There are lots of different types of RFID tags (See Understanding the Different Types of RFID Tags) but a question we often answer is what makes up a RFID label? In this blog we attempt to answer this question and highlight the most common types of constructions we see for a passive RFID tag.
Passive RFID Tag & Label Parts
Most passive RFID tags are usually made of a few different parts:
- The inlay (a microchip/antenna /polyester film combination)
- a white polyester film that forms the body of the tag
- a clear polyester label face substrate
These labels are commonly coated with an adhesive that is used to adhere to objects they are tracking. RFID tags also come without adhesive and can be attached as a hanging type tag or even applied through different types of mechanical fasteners.
The Integrated Circuit- Heart of RFID Tag
The microchip (also called an IC or integrated circuit) is the heart of the RFID label.
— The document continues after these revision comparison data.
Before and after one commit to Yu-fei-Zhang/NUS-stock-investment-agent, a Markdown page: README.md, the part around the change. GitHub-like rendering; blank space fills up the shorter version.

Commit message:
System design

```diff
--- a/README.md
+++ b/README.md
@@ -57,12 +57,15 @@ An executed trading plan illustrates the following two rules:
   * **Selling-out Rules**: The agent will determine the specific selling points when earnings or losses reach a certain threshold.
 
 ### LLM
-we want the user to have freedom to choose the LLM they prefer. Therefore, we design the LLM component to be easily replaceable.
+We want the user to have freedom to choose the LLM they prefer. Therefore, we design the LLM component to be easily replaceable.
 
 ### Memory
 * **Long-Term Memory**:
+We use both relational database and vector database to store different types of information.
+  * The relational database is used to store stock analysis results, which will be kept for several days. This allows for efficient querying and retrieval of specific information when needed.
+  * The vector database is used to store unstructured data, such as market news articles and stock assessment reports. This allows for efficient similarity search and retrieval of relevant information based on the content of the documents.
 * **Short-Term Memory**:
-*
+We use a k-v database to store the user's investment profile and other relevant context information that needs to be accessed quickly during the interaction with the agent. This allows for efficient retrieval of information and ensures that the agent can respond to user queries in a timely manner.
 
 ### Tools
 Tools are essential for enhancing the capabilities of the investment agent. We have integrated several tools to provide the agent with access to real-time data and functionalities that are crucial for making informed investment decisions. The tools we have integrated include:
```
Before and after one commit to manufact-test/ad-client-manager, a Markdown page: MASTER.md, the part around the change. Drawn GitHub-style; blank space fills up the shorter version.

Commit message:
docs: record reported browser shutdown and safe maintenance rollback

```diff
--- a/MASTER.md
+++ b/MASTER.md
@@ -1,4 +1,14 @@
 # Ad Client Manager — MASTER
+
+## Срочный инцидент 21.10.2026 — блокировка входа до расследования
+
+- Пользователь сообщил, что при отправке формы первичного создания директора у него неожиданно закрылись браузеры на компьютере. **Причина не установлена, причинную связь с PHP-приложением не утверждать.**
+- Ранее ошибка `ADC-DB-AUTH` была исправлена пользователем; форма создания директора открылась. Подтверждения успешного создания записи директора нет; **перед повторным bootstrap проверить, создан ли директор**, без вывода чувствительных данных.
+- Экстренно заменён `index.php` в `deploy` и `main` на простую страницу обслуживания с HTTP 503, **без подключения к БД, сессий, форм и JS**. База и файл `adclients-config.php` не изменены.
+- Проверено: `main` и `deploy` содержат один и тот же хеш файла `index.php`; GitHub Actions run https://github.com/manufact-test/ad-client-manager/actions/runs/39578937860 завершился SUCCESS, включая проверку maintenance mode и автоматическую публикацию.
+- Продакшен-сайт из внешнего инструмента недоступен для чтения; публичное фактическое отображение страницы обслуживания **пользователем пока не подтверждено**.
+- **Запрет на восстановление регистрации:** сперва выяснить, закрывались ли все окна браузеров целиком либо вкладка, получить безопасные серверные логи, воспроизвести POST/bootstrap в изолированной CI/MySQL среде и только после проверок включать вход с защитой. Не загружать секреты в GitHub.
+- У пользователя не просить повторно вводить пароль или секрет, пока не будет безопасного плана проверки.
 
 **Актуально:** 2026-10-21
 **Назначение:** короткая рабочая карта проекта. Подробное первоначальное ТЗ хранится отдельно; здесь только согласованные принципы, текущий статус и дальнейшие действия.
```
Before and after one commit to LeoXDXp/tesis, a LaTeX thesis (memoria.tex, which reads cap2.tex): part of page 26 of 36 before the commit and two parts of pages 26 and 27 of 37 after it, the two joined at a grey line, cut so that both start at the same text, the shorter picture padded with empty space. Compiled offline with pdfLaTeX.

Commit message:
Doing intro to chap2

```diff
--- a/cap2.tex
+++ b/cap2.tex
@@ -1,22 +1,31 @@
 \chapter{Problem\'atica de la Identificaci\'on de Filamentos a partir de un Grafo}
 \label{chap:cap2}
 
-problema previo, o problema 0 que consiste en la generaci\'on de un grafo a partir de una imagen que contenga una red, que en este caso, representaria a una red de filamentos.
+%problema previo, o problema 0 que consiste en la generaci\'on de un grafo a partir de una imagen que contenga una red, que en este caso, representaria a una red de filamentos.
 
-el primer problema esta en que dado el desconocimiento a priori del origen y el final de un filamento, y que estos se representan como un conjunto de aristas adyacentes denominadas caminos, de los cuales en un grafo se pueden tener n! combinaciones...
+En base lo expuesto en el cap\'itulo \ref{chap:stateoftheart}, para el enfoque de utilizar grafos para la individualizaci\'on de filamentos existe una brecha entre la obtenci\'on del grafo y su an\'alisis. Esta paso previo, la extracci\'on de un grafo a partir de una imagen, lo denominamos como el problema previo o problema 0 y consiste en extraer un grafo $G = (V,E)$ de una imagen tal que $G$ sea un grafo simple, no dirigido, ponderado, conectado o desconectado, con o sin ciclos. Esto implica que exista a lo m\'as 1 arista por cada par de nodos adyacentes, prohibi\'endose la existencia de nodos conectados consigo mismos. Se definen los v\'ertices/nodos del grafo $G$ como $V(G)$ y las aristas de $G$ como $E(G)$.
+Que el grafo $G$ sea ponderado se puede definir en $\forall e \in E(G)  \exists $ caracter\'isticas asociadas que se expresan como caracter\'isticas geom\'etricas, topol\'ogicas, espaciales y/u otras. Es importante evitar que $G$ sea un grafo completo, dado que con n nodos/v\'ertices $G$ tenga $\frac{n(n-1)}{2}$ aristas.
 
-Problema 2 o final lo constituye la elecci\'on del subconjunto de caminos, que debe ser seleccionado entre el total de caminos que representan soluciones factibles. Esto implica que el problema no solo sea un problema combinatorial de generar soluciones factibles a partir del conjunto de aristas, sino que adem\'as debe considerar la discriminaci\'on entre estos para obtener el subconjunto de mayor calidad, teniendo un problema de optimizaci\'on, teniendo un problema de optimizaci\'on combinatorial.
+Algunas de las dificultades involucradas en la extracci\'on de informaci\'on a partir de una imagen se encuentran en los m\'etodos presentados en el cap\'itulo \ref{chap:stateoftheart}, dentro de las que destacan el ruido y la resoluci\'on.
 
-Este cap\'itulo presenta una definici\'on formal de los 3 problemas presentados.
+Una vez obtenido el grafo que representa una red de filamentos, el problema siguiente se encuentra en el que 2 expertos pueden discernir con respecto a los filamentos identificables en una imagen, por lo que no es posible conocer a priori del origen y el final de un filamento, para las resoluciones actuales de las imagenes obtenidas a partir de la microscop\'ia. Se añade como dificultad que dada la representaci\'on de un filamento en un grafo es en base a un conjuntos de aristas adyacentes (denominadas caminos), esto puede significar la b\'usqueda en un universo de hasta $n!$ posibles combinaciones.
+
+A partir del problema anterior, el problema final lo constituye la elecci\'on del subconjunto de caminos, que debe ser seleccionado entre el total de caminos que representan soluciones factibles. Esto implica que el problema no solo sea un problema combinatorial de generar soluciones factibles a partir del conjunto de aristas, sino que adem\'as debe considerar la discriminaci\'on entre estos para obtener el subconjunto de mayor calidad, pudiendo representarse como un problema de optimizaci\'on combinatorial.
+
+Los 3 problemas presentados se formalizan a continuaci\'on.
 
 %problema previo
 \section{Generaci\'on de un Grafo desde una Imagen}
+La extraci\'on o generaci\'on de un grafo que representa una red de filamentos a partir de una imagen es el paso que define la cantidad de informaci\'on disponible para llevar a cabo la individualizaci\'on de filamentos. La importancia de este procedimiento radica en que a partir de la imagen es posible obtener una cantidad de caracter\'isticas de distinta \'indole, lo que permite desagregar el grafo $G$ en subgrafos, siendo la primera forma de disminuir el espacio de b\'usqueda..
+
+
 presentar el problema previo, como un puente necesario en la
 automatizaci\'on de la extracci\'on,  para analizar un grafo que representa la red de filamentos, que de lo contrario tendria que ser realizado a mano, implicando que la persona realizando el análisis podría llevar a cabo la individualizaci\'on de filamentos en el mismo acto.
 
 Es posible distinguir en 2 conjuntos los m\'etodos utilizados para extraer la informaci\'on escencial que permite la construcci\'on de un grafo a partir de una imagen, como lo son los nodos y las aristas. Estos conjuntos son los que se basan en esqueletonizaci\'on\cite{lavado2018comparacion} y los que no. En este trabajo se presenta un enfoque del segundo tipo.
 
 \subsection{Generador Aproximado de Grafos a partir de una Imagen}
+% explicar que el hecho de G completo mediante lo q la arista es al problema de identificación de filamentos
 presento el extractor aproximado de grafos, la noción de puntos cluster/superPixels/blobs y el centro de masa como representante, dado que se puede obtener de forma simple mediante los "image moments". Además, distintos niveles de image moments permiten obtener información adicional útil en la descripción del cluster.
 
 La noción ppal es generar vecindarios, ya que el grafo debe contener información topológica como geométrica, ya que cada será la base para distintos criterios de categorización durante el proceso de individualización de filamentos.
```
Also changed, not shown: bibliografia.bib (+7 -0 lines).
This microchip contains programmed information including the unique identification number and other information the label buyer desires.
Additionally, the tag can be programmed to contain the commands that control the operation of the chip itself including its operation as a passive or an active tag with operational frequencies to match.
A tiny aluminum antenna is robotically soldered or “strapped” to the circuit to complete the inlay, rfid.averydennison.com/en/home/resource-center/faqs.htm but, in some applications, the antenna is printed with metallic ink on a thin substrate and placed over the circuit to make a connection.
Subsequently, the inlay, the functional portion of the RFID label, rests in or on a substrate as a dry inlay, or if adhesive is added, a wet inlay and is usually covered with what is conventionally called a “label”.
The Finished Label
The RFID label may bear the company’s logo, the product number in readable form, or whatever the label customer wants. Some businesses require color and holographics, combining eye grabbing logos or designs that are perfect for events like concerts or seminars.
On some labels, an additional plus is the ability to add customer programming that can be matched to printed barcode information.
Finally, the form of the tag takes shape when the label, the inlay and its substrates are encased with polymers selected for specific applications. Some RFID labels must withstand high temperatures, some must be resistant to abrasion, some must be waterproof depending upon the application or project.
The finished tag, too, might be layered with a strong adhesive on the reverse to adhere to a customer’s assets. Often, these adhesives have tamper-evident properties.
After fabrication, the multiple labels on the sheet or roll must be cut and separated. As the composite passes through the press-like machine, its dies, lasers or razor cuts through with as many different shapes and layers as needed to meet customer demand and object requirements.
Our RFID tags and labels are designed with durability and reusability in mind. Quality materials, innovation and years of expertise enable repeated label usage.
If you are thinking about a RFID project or would like to find out more about our RFID tags and labels, please email us at [email protected] or give us a call at 1-800-437-5283.
About the Author: Julia Deets
Julia Deets joined Metalcraft in 1999 as the Marketing/New Product Director. Julia has held numerous roles during her career with Metalcraft, all related to marketing and customer support. Her current position is as the VP of Marketing and Customer Experience. She has both an undergrad and a Master's degree in Organizational Communications from Northwest Missouri State University and the University of Northern Iowa, respectively.